The committee’s donors include both individuals and unions. James Lawrence, who has been a major donor to both national and state Democratic efforts, donated $60,000, as did William H. Walter, a commercial real estate investor. Jeffrey Ettinger, the former CEO of Hormel Foods, donated $50,000; Robert Pohlad, of the Pohlad Companies, gave $75,000.
Among the unions that contributed to the Minnesota Victory Fund are Education Minnesota ($115,000); Laborers District Council ($100,000); Minnesota Association of Professional Employees ($90,000); Minnesota Pipe Trades Association ($50,000); Local 49 Engineers ($25,000); Iron Workers 512 ($25,000); and Sheet Metal Workers PAC 10 ($15,000).
Planned Parenthood Minnesota Political Action Fund
This fund, affiliated with the abortion rights and women’s health organization Planned Parenthood, has raised $630,000, with $500,000 of that from other affiliated Planned Parenthood committees. It has begun spending its money two ways: paying for community outreach and canvassing ($154,000) and in independent expenditure efforts against Johnson and for Walz.
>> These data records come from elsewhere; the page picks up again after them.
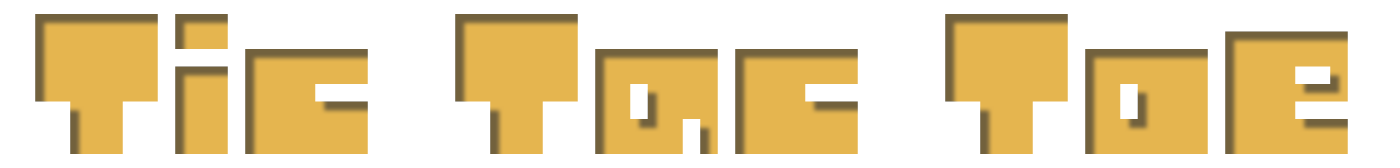
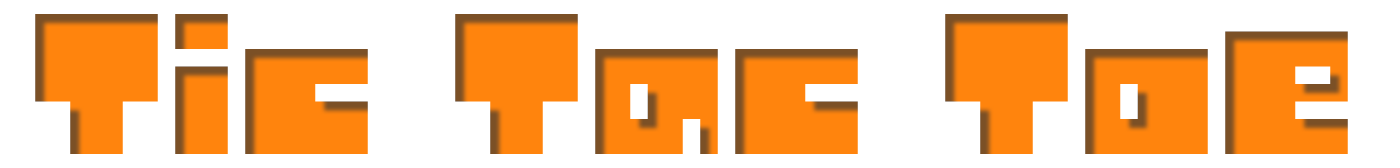
kl

diff --git a/src/web/tictactoe/src/hud.js b/src/web/tictactoe/src/hud.js
@@ -110,10 +110,13 @@ define("zotohlab/p/hud", ['cherimoia/skarojs',
         wb= ccsx.vbox();
 
         this.title = ccsx.bmfLabel({
+          //fontPath: sh.getFontPath('font.SmallTypeWriting'),
           fontPath: sh.getFontPath('font.JellyBelly'),
           text: '',
+          //color: cc.color(255,132,13),
+          color: cc.color(94,49,120),
           anchor: ccsx.AnchorTop,
-          scale: 0.1,
+          scale: xcfg.game.scale * 0.6,
           pos: cc.p(cw.x, wb.top - 2*csts.TILE)
         });
         this.addItem(this.title);
@@ -121,7 +124,7 @@ define("zotohlab/p/hud", ['cherimoia/skarojs',
         this.score1= ccsx.bmfLabel({
           fontPath: sh.getFontPath('font.SmallTypeWriting'),
           text: '0',
-          scale: 0.2,
+          scale: xcfg.game.scale,
           color: cc.color(225,225,225),
           pos: cc.p(csts.TILE + csts.S_OFF + 2,
                     wb.top - csts.TILE - csts.S_OFF),
@@ -132,7 +135,7 @@ define("zotohlab/p/hud", ['cherimoia/skarojs',
         this.score2= ccsx.bmfLabel({
           fontPath: sh.getFontPath('font.SmallTypeWriting'),
           text: '0',
-          scale: 0.2,
+          scale: xcfg.game.scale,
           color: cc.color(255,255,255),
           pos: cc.p(wb.right - csts.TILE - csts.S_OFF,
                     wb.top - csts.TILE - csts.S_OFF),
@@ -143,15 +146,19 @@ define("zotohlab/p/hud", ['cherimoia/skarojs',
         this.status= ccsx.bmfLabel({
           fontPath: sh.getFontPath('font.CoffeeBuzzed'),
           text: '',
-          scale: 0.06,
+          color: cc.color(255,255,255),
+          //color: cc.color(94,49,120),
+          scale: xcfg.game.scale * 0.3,// 0.06,
           pos: cc.p(cw.x, wb.bottom + csts.TILE * 10)
         });
         this.addItem(this.status);
 
         this.result= ccsx.bmfLabel({
           fontPath: sh.getFontPath('font.CoffeeBuzzed'),
+          //color: cc.color(94,49,120),
+          color: cc.color(255,255,255),
           text: '',
-          scale: 0.06,
+          scale: xcfg.game.scale * 0.3,// 0.06,
           pos: cc.p(cw.x, wb.bottom + csts.TILE * 10),
           visible: false
         });
@@ -174,7 +181,8 @@ define("zotohlab/p/hud", ['cherimoia/skarojs',
             fontPath: sh.getFontPath('font.AutoMission'),
             text: '',
             scale: 0.1,
-            color: cc.color(255,255,255), // 0xff6600;
+            //color: cc.color(94,49,120),
+            color: cc.color(255,255,255),
             pos: cc.p(cw.x,
                       wb.top - 10*csts.TILE),
             anchor: ccsx.AnchorCenter
@@ -254,15 +262,13 @@ define("zotohlab/p/hud", ['cherimoia/skarojs',
       },
 
       drawResult: function(pnum) {
-        var msg;
+        var msg = sh.l10n('%whodraw');
 
         if (sjs.isNumber(pnum)) {
           switch (pnum) {
             case 2: msg= sh.l10n('%whowin', { who: this.p2Long}); break;
             case 1: msg= sh.l10n('%whowin', { who: this.p1Long}); break;
           }
-        } else {
-          msg= sh.l10n('%whodraw');
         }
 
         this.drawStatusText(this.result, msg);

diff --git a/src/web/cocos2d/src/zotohlab/ext/xboot.js b/src/web/cocos2d/src/zotohlab/ext/xboot.js
@@ -226,8 +226,11 @@ define("zotohlab/p/boot", ['cherimoia/skarojs',
       }
 
       rs= cc.view.getDesignResolutionSize();
+      xcfg.handleResolution(rs);
       sjs.loggr.info('DesignResolution, = [' +
-                     rs.width + ", " + rs.height + "]");
+                     rs.width + ", " +
+                     rs.height + "]" +
+                     ", scale = " + xcfg.game.scale);
 
       cc.director.setProjection(cc.Director.PROJECTION_2D);
       if (cc.sys.isNative) {

diff --git a/src/web/tictactoe/src/mmenu.js b/src/web/tictactoe/src/mmenu.js
@@ -66,9 +66,9 @@ define("zotohlab/p/mmenu", ['cherimoia/skarojs',
         tt = new cc.LabelBMFont(sh.l10n('%mmenu'),
                                 sh.getFontPath('font.JellyBelly')),
         tt.setPosition(cw.x, wb.top * 0.9);
-        tt.setOpacity(0.9*255);
-        tt.setScale(0.2);
-        tt.setColor(cc.color(229,181,79));
+        tt.setOpacity(0.9 * 255);
+        tt.setScale(xcfg.game.scale);
+        tt.setColor(cc.color(255,132,13));
 
         this.addItem(tt);
 

diff --git a/src/web/cocos2d/src/zotohlab/ext/xcfg.js b/src/web/cocos2d/src/zotohlab/ext/xcfg.js
@@ -62,6 +62,7 @@ define("zotohlab/asx/xcfg", ['cherimoia/skarojs',
       game: {
         borderTiles: 'cbox-borders_x8.png',
         preloadLevels: true,
+        scale: 1,
         sfx: 'mp3',
         landscape: false,
         gravity: 0,
@@ -134,6 +135,7 @@ define("zotohlab/asx/xcfg", ['cherimoia/skarojs',
         }
       },
 
+      handleResolution: function(rs) {},
       runOnce: function() {}
 
     };

diff --git a/src/web/tictactoe/src/config.js b/src/web/tictactoe/src/config.js
@@ -85,6 +85,11 @@ define("zotohlab/p/config", ['cherimoia/skarojs',
         }
       },
 
+      handleResolution: function(rs) {
+        //for default font, we use 48pt
+        this.game.scale = 52/256 * rs.width /320;
+      },
+
       runOnce: function() {
         cc.spriteFrameCache.addSpriteFrames( sh.getPListPath('game-pics'));
         cc.spriteFrameCache.addSpriteFrames( sh.getPListPath('lang-pics'));

diff --git a/src/web/tictactoe/src/i18n/game_en_US.js b/src/web/tictactoe/src/i18n/game_en_US.js
@@ -22,7 +22,7 @@ define("zotohlab/p/l10n", ['cherimoia/skarojs',
       "en" : {
 
         "%whosturn" : "{{who}}'s TURN...",
-        "%whodraw" : "Draw!",
+        "%whodraw" : "No one wins!",
         "%whowin" : "{{who}} Wins!",
 
         "%p2" : "P2",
This independent expenditure committee was created to help Keith Ellison win the office of attorney general. During the primary campaign, it commissioned a poll that was posted on its webpage and spent $29,000 in pro-Ellison ads.
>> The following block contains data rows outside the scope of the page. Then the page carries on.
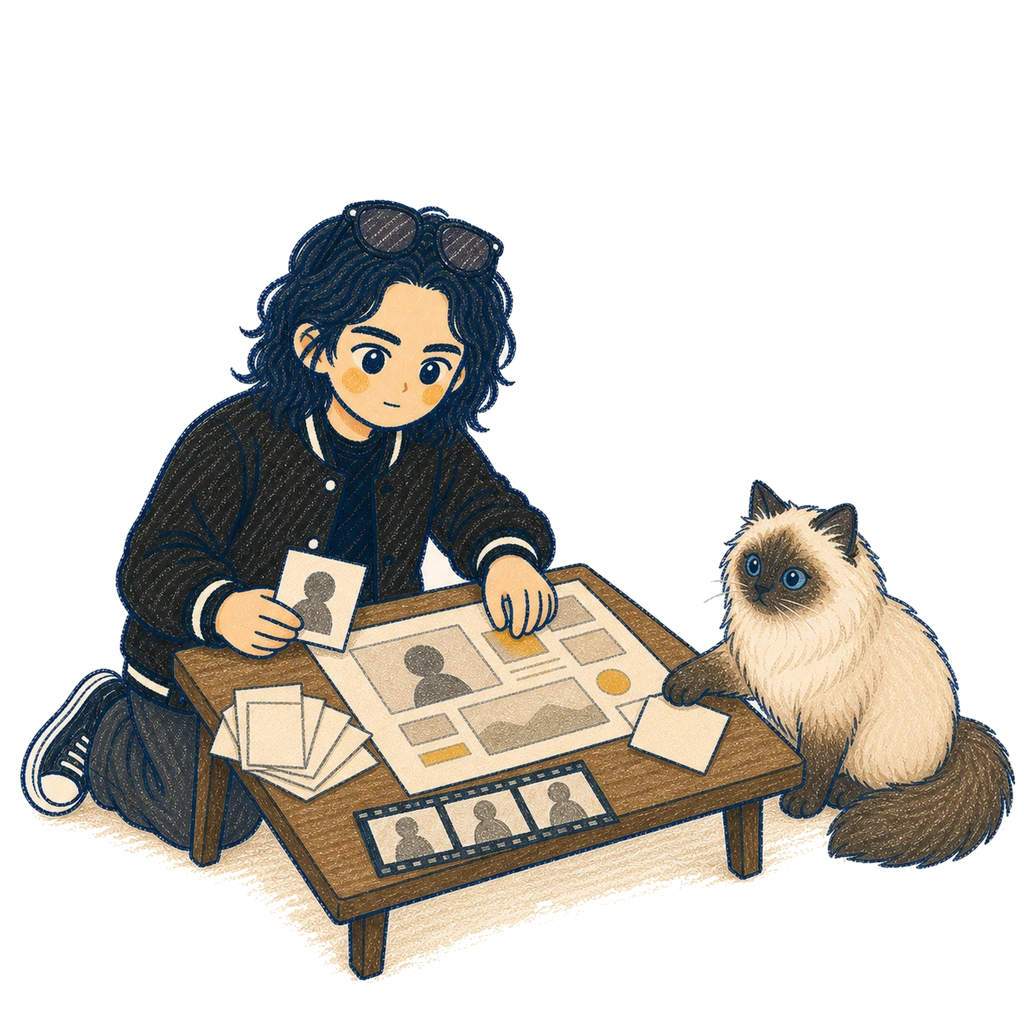
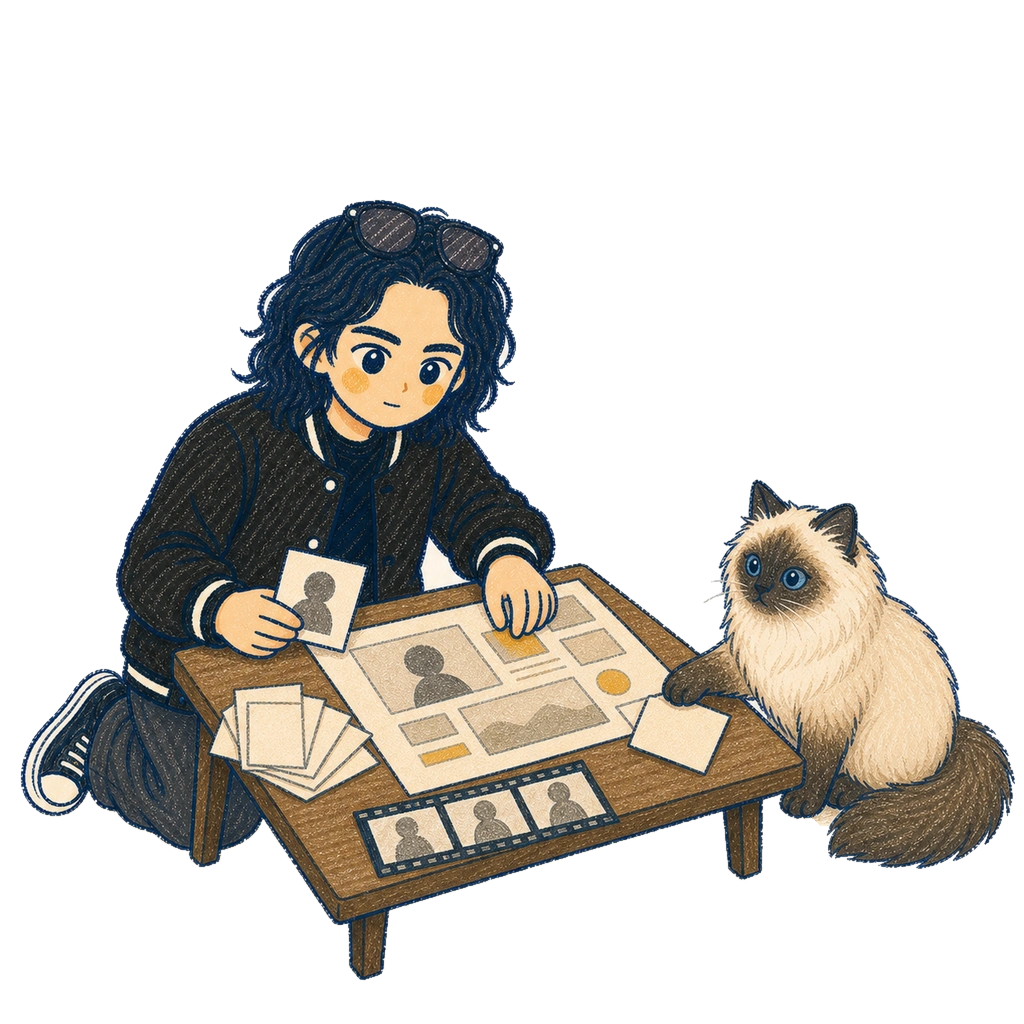
fix: clean personal story skill cutout

diff --git a/scripts/make-skill-cutouts.py b/scripts/make-skill-cutouts.py
@@ -10,7 +10,7 @@ from collections import deque
 from pathlib import Path
 from statistics import median
 
-from PIL import Image, ImageFilter
+from PIL import Image, ImageDraw, ImageFilter
 
 
 ROOT = Path(__file__).resolve().parents[1]
@@ -19,8 +19,28 @@ ASSETS = (
     ("mz-icon-design.webp", "mz-icon-design-cutout.webp", 22),
     ("mz-crayon-illustrations.webp", "mz-crayon-illustrations-cutout.webp", 22),
     ("mz-minimal-zine.webp", "mz-minimal-zine-cutout.webp", 75),
-    ("build-personal-story-site.webp", "build-personal-story-site-cutout.webp", 22),
+    ("build-personal-story-site.webp", "build-personal-story-site-cutout.webp", 155),
 )
+
+PROTECTED_POLYGONS = {
+    "build-personal-story-site.webp": (
+        (
+            22,
+            (
+                (715, 465),
+                (855, 475),
+                (930, 535),
+                (975, 650),
+                (965, 785),
+                (910, 835),
+                (820, 825),
+                (755, 765),
+                (700, 665),
+                (690, 550),
+            ),
+        ),
+    ),
+}
 
 EDGE_FEATHER_RADIUS = 0.65
 
@@ -97,6 +117,15 @@ def create_cutout(source: Path, output: Path, tolerance: int) -> None:
 
     key = sample_border_key(image)
     alpha = connected_background_mask(image, key, tolerance)
+
+    # This cover needs a strong threshold to remove the warm crayon floor,
+    # while the cat's pale exterior fur needs the original conservative mask.
+    for protected_tolerance, points in PROTECTED_POLYGONS.get(source.name, ()):
+        protected_alpha = connected_background_mask(image, key, protected_tolerance)
+        protected_region = Image.new("L", image.size, 0)
+        ImageDraw.Draw(protected_region).polygon(points, fill=255)
+        alpha = Image.composite(protected_alpha, alpha, protected_region)
+
     image.putalpha(alpha)
     image.save(output, "WEBP", lossless=True, quality=100, method=6, exact=True)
Since the primary, however, the committee has raised no additional funds but does indicate that it paid for a second poll, though those results have not been detailed on its webpage. People’s Lawyer has raised $202,000 in 2018, with only one donor having a Minnesota address. That would be Vance Opperman, who gave the committee $50,000. The other large donors are Stephen Silberstein, of Belvedere, CA, who gave $20,000; and Alexander Soros, of New York City, who gave $100,000. Soros is the son of billionaire investor and political activist George Soros, and has his own foundation. He also is deputy chair of the Open Society Foundations.
LIUNA (Laborers International Union) raised $300,000 from the Laborers Political League out of Chicago. Of that, $100,000 went to the pro-Walz Victory Fund. In addition to pro-Walz mailings, it also had independent expenditures for Ellison and for DFL House District 6B candidate David Lislegard in northern Minnesota.
The state labor organization’s political arm raised $857,000 and spent $761,000 of that. Most of the income came from the state AFL-CIO organization with a handful of affiliated unions also contributing. Some of the money was donated directly to state DFL party organizations and candidates, though the organization did spend $100,000 on an independent expenditure campaign in support of Walz. It also gave $400,000 to the Working America Minnesota committee, the labor organization’s community outreach affiliate that engages in contact with voters who aren’t union members, said AFL-CIO spokesperson Chris Shields.
Note: Data from handwritten campaign finance reports may not yet be entered in Campaign Finance and Public Disclosure Board spending totals.